The careers lead, who was linked to an external debate group that Perks was involved with, was placed on the leadership pay scale when appointed – despite the post “not occupying a leadership position”. Perks claimed the staff member was put on the leadership pay scale “erroneously”.

But minutes from a finance meeting in December last year detail the staff member’s salary, and the investigation queried “how the incorrect payment of his salary and associated leadership status could persist since 2016”. The additional leadership salary uplift was a “misuse of funds”.

Submission of “intentionally altered documentation” to a government investigation “constitutes a serious breach” of responsibilities under the academy rules, the report stated.

£1.5k for a drone, and £500 for principal’s old camera

In June last year, the school purchased a photography drone for £1,630.72 to produce “marketing photographs” for a prospectus. The finance chair said the board had no knowledge of the purchase. The report stated: “Considering the school’s weak financial situation, the evidence of approval, budgeting and demonstrating the components of value for money, was insufficient.”

As of August last year, the trust had a £40,693 in-year deficit.

Principal David Perks at a Debating Matters event

In March 2019, Perks  (pictured) authorised the payment of £500 to vice principal Paul Cornish for the purchase of his second-hand digital camera with limited documentation of the purchase, and despite the school already having 11 digital cameras.

The principal also keeps the school debit card with him at all times – including when off site and at home, meaning trust staff had to make “high value purchases on personal credit cards”.

£14k payment to Brexiteer’s debating charity questioned

The investigation found the trust has “a number of connections” with the Battle of Ideas charity. But investigators could find no evidence to show how potential conflicts of interests over a £14,400 payment to a company linked to the charity – the Academy of Ideas – were managed, or whether it was a related party transaction. The cash was paid in advance of event in November last year.

Baroness Fox of Buckley (formerly Claire Fox) set up the Academy of Ideas, which convenes the annual Battle of Ideas debating festival. Perks is on the Battle of Ideas committee, where he has acted as chair, a speaker and author since it was set up.

Alastair Donald, co-convenor of the Battle of Ideas festival, told Schools Week the payment was for sponsorship of events, which included the school’s logo on promotion materials, tickets and a promotional stall.

The trust has been told to take “urgent action” to resolve the issues.

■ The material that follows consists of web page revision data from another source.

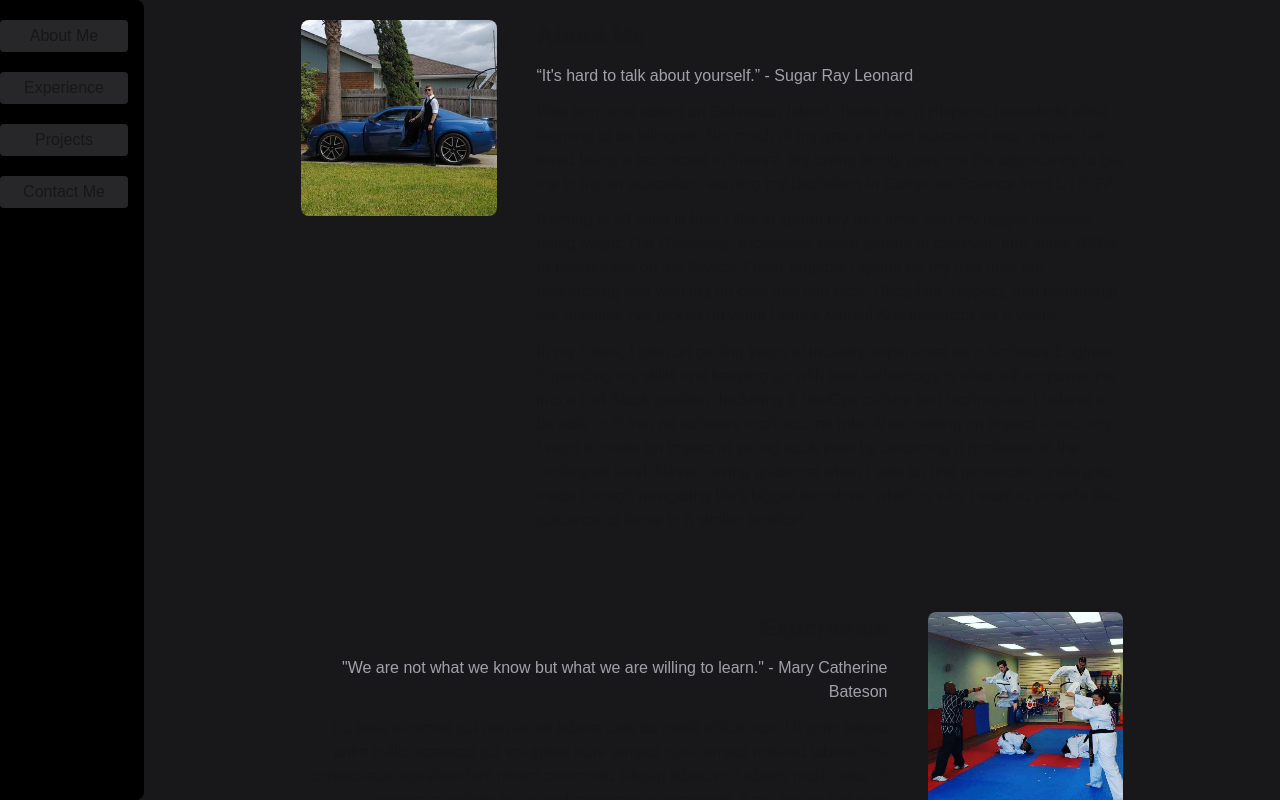
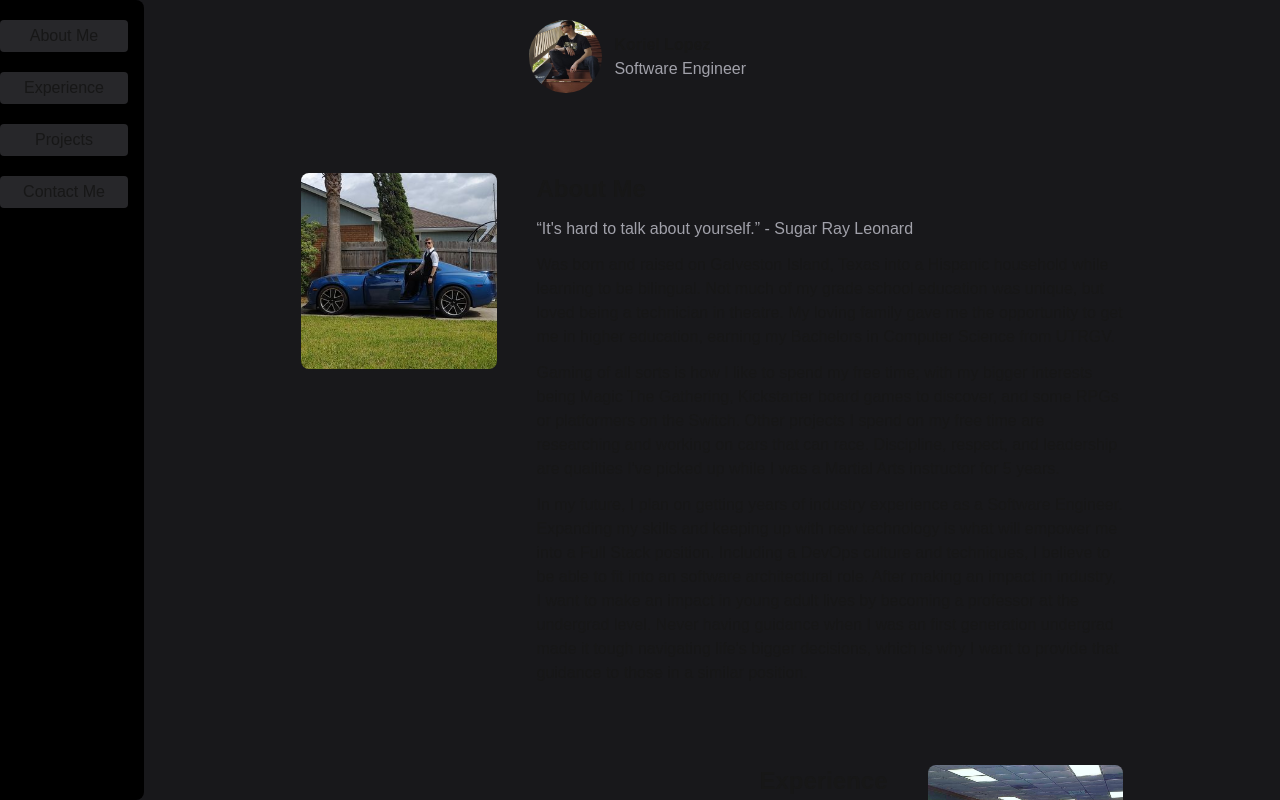
Before and after one commit to lopezkor000/portfolio, a Next.js app: page / in a window 1280 px wide. Shown: the top 800 px of the page. Built offline with nearby package versions, Linux system fonts and the light colour scheme.

Commit message:
added name card

```diff
--- a/app/page.tsx
+++ b/app/page.tsx
@@ -3,6 +3,13 @@ import InfoCard from "@/components/InfoCard";
 export default function Home() {
   return (
     <main className="flex flex-col space-y-20 items-center">
+      <div className="flex space-x-3 items-center w-1/3">
+        <img src="stairway.jpg" className="w-1/5 aspect-square rounded-full" />
+        <div className="w-fill">
+          <p className="font-bold">Koriel Lopez</p>
+          <p className="text-zinc-400">Software Engineer</p>
+        </div>
+      </div>
       <InfoCard
         title="About Me"
         subtitle="“It's hard to talk about yourself.” - Sugar Ray Leonard"
```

A separate financial notice to improve states it should consider joining a strong multi-academy trust. If not, it must improve its governance in line with the latest model funding agreement.

‘Mistakes have been made’

A spokesperson for the trust’s governing body said they are working through an action plan to lift the conditions, and have already strengthened the board and establish a pay committee.

Perks, a contributor to the website Spiked, added his “sole priority as found and principal has always been to deliver the best possible education for pupils of the East London Science School.

“Everything I do, with my team, is with that single focus in mind. I fully accept the findings of the ESFA report, and I acknowledge that mistakes have been made.”

He added changes will ensure they have a “best in class governance framework”.

The free school, which opened in 2013, has 568 pupils on roll, with a capacity for 1,000. It also must pay back £272,000 to the government over the next five years in pupil adjustment numbers.

It was one of the 23 schools visited by Ofsted as part of its early curriculum research work for its new framework.